[Your objective] Only lines holding "gray" are needed; copy each of them from the data below.

[Input]
-------

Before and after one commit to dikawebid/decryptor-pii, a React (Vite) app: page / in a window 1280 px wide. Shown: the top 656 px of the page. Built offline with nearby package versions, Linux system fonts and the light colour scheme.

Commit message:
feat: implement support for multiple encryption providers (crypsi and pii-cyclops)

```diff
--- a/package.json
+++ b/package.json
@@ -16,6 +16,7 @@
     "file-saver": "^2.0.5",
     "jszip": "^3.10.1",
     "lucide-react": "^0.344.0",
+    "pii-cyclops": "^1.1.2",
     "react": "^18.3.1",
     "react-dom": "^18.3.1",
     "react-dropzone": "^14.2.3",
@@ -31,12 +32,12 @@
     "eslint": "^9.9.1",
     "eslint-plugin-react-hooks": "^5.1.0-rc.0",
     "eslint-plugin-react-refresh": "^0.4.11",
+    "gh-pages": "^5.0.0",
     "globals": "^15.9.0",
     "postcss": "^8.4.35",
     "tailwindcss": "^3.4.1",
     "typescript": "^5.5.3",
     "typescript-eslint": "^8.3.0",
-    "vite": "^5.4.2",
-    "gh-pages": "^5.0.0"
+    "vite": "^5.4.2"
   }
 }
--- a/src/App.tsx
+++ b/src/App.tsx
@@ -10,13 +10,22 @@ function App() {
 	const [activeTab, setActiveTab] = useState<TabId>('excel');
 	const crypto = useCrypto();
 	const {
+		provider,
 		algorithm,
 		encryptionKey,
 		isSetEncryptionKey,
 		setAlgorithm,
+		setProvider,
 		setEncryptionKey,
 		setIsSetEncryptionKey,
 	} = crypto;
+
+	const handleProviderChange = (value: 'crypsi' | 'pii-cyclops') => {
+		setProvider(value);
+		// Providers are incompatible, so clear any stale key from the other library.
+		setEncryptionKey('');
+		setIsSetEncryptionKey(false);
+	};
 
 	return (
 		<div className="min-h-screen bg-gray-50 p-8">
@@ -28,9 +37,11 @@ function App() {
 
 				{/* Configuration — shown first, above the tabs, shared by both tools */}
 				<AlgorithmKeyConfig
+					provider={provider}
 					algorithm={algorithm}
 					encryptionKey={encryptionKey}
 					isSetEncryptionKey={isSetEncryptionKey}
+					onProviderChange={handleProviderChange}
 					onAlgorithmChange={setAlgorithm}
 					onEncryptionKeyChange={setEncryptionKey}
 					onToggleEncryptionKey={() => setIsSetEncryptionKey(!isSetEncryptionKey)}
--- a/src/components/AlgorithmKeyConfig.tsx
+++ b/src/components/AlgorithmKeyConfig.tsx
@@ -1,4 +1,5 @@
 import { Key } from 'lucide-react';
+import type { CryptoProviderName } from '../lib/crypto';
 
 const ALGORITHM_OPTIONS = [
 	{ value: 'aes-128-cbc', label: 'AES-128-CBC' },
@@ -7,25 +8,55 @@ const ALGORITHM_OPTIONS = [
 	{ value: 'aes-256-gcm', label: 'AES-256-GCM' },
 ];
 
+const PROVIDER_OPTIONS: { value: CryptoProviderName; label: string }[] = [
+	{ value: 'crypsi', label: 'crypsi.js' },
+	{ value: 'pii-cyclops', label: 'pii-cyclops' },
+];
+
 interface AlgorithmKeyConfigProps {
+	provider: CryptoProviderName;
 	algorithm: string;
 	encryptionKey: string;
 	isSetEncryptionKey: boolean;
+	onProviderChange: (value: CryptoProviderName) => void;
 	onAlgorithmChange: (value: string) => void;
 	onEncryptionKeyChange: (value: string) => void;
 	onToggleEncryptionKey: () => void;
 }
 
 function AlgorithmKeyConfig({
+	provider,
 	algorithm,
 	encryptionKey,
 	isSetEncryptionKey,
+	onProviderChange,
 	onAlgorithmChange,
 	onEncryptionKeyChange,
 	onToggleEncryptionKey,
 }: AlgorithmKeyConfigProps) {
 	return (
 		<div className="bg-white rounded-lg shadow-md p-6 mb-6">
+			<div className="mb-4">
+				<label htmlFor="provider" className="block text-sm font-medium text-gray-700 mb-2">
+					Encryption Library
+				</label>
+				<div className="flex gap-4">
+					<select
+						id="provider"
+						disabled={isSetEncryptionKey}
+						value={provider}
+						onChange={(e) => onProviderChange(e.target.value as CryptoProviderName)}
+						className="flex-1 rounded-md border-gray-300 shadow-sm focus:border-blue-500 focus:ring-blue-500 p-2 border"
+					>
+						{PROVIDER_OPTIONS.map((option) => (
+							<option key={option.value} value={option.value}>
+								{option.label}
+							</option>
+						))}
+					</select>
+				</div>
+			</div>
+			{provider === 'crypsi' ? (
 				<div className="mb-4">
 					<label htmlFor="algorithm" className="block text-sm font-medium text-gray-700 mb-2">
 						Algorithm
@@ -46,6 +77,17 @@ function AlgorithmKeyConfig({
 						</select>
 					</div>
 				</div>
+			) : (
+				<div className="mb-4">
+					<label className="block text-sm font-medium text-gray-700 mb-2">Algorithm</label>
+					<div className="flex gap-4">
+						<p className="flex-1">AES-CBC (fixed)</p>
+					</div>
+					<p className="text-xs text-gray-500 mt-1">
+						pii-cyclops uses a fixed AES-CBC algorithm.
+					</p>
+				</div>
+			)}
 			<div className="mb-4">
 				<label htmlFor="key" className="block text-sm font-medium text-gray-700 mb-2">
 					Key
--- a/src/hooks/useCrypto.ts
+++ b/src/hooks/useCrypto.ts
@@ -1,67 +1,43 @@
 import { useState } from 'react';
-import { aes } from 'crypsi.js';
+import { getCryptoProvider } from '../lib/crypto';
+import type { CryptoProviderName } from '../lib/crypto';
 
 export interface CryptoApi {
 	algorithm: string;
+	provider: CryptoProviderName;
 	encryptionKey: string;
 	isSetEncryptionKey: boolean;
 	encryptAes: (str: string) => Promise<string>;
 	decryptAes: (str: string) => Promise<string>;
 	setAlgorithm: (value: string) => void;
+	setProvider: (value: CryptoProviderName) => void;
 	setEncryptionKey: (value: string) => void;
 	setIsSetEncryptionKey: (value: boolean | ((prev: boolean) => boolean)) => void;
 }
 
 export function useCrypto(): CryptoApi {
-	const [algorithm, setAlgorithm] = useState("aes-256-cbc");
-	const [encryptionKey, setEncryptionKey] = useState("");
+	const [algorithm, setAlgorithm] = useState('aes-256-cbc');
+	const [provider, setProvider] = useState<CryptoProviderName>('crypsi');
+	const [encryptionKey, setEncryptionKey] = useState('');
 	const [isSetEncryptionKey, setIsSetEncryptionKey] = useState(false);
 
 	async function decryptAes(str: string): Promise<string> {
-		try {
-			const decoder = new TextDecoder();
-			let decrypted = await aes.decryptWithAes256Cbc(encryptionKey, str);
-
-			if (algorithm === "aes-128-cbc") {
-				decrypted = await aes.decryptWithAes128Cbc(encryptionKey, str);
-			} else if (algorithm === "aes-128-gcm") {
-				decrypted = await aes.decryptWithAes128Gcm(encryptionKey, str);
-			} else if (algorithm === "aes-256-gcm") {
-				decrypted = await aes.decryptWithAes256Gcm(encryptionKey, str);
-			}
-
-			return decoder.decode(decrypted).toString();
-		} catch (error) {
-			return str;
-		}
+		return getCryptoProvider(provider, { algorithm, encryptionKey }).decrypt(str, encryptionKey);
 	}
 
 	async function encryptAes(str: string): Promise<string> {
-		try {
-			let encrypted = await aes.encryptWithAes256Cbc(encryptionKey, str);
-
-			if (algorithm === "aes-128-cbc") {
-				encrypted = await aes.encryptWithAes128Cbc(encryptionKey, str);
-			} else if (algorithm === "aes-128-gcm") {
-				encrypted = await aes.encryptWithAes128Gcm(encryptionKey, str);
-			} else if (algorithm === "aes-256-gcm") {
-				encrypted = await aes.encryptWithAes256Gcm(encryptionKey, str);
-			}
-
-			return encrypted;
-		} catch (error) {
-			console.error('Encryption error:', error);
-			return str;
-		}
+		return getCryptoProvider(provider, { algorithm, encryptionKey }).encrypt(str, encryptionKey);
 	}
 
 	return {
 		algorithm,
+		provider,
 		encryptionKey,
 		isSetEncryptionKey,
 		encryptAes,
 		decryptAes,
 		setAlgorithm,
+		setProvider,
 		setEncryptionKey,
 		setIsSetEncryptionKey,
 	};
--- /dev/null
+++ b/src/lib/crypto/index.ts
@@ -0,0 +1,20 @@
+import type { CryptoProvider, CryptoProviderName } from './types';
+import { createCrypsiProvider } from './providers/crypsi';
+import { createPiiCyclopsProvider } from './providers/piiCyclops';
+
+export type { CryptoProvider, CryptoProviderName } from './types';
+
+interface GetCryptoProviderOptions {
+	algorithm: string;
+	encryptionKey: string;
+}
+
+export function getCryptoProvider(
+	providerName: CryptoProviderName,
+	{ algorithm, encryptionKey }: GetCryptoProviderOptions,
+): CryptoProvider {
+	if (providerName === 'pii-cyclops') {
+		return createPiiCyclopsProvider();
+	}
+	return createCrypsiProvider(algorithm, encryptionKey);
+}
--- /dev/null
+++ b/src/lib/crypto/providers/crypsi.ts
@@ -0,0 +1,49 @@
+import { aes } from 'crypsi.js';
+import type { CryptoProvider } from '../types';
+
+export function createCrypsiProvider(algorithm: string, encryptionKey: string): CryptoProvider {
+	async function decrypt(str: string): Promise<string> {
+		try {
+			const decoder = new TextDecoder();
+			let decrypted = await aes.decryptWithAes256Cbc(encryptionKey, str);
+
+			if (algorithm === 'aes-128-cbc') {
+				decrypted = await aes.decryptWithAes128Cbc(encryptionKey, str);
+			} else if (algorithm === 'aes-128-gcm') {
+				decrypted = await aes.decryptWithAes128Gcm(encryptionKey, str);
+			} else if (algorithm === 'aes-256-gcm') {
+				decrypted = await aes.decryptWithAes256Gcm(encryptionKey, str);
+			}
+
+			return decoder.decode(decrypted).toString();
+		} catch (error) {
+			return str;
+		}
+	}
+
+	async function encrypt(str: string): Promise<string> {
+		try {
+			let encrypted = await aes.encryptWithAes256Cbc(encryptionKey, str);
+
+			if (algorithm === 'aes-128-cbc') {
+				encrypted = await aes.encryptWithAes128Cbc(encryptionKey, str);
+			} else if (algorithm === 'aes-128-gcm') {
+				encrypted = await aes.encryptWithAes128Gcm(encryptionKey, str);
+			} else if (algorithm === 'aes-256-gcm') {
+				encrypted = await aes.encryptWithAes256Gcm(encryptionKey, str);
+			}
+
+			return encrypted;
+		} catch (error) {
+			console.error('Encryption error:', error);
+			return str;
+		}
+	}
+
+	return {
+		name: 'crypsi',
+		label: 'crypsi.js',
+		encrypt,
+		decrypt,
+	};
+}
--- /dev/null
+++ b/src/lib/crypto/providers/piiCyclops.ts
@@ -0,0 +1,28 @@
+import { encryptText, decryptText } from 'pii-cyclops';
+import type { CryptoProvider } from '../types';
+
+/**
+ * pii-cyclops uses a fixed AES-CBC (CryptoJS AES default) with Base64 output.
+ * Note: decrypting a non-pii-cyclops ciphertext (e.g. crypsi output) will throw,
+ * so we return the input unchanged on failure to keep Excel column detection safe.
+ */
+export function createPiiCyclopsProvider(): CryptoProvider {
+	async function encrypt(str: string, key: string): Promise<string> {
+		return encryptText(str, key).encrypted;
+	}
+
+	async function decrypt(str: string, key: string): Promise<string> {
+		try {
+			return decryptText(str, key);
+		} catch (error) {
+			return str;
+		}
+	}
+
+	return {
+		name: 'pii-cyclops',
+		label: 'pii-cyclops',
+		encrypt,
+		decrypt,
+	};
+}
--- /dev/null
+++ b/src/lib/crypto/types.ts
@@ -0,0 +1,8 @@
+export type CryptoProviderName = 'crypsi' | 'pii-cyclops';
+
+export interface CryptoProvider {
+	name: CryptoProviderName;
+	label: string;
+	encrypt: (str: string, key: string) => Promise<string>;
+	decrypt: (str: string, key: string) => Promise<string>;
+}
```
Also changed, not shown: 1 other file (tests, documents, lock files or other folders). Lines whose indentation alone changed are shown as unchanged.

-------

[Solution to this task]
 		<div className="min-h-screen bg-gray-50 p-8">
+				<label htmlFor="provider" className="block text-sm font-medium text-gray-700 mb-2">
+						className="flex-1 rounded-md border-gray-300 shadow-sm focus:border-blue-500 focus:ring-blue-500 p-2 border"
 					<label htmlFor="algorithm" className="block text-sm font-medium text-gray-700 mb-2">
+					<label className="block text-sm font-medium text-gray-700 mb-2">Algorithm</label>
+					<p className="text-xs text-gray-500 mt-1">
 				<label htmlFor="key" className="block text-sm font-medium text-gray-700 mb-2">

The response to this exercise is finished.